Yesterday evening, the Chicago Department of Planning and Development (DPD) hosted a meeting at the new Goose Island UI Labs facility to discuss one of the North Side’s most significant opportunities for urban planning in recent years: the modernization of the North Branch Industrial Corridor. While the vacant 28-acre site that once housed the former A. Finkl & Sons steel company has been the source of much development speculation, the scope of the DPD’s plans extend to the entire North Branch Industrial Corridor which stretches from Kinzie Street to the north of Fullerton Avenue. Also recognizing that the zone in question does not exist in a vacuum, the DPD cast an even broader net by extending the boundary of the study area one half-mile beyond the North Branch Industrial Corridor in all directions.
Roughly 82 percent of the North Branch Corridor exists within a Planned Manufacturing District (PMD) zoning designation and, despite previous talk of disbanding or amending said district, the immediate priority of the city planners is to establish a land use plan for the area. The plan will take into account current uses as well as trends such as growth in the high-tech office and manufacturing sectors in areas such as Goose Island. Understanding current and future land use has been deemed necessary before the city enacts any sort of wholesale zoning changes across the expansive riverfront parcel.

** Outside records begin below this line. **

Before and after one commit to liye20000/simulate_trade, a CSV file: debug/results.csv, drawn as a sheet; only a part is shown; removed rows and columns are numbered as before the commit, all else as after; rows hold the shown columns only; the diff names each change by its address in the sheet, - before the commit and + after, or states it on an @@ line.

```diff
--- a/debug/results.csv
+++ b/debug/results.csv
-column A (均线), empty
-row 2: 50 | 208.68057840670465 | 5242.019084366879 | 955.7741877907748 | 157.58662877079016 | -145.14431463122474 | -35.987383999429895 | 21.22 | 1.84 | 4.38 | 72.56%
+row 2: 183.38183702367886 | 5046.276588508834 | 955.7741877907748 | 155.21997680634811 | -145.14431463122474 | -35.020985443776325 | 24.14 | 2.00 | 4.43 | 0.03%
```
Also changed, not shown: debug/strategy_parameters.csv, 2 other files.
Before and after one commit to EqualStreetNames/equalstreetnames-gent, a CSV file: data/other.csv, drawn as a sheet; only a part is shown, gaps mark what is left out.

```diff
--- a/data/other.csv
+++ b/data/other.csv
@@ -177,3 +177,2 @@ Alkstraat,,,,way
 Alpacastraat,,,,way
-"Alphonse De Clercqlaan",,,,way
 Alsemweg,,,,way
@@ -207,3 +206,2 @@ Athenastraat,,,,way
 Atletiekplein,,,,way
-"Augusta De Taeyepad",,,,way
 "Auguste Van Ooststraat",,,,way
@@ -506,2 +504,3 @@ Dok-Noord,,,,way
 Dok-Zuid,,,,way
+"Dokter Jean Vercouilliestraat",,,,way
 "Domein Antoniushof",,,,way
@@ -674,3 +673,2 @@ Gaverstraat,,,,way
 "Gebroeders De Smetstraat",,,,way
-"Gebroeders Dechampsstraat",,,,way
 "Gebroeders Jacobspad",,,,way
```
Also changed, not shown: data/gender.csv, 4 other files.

While the presentation was data-driven to help get the public, private stakeholders, and the city on the same page when it came to things like transportation utilization and traffic, a Q&A session allowed residents to voice personal concerns and recommendations for the future of the North Branch Industrial Corridor. "People are going to have opinions but they need to be grounded in reality and that was the goal of tonight," explains 2nd Ward Alderman Brian Hopkins, whose ward encompasses a prominent portion of the corridor.
"We looked at it the way an urban planner would look at it. We were shown data. These are objective facts and it's hard to argue about objective facts. It’s really helpful to start from a baseline," the city councilman continued. "The community will have a variety of opinions and some of them will be contradictory: retail versus non-retail, residential versus no residential, keeping the PMD or allowing for additional growth. People are debating this right now and it’s a healthy debate."
The tentative timeline for the DPD’s forthcoming plan is relatively brisk. The department will begin developing future land use scenarios based on collected public feedback in July and will present their findings for further discussion in August. A final land use plan is expected to go before the City of Chicago’s Plan Commission for approval in the first quarter of 2017. Meanwhile, a transportation plan for the corridor is being formulated in tandem by Chicago’s Department of Transportation and is anticipated to be finalized in the summer of 2017.
For those who were unable to attend last night’s meeting, the same presentation from DPD is scheduled for this evening at 6:00 PM at St. John Cantius Church located at 825 N. Carpenter Street. A third meeting will take place tomorrow, June 8th, at Jesse White Community Center at 410 W. Chicago Ave. Individual links to RSVP for these meetings can be found here.
The DPD is also encouraging additional public engagement via an innovative online mapping tool. Dubbed "sMap," the program allows users to take a hands-on approach to urban planning by marking a map of the North Branch Industrial Corridor with trouble areas and recommendations for the future. A July 5th deadline for sMap submissions has been set so feedback can inform the next round of public meetings.
- Neighbors Float Ideas for Finkl Redevelopment at Community Round-Table [Curbed Chicago]
- Previous Lincoln Park coverage [Curbed Chicago]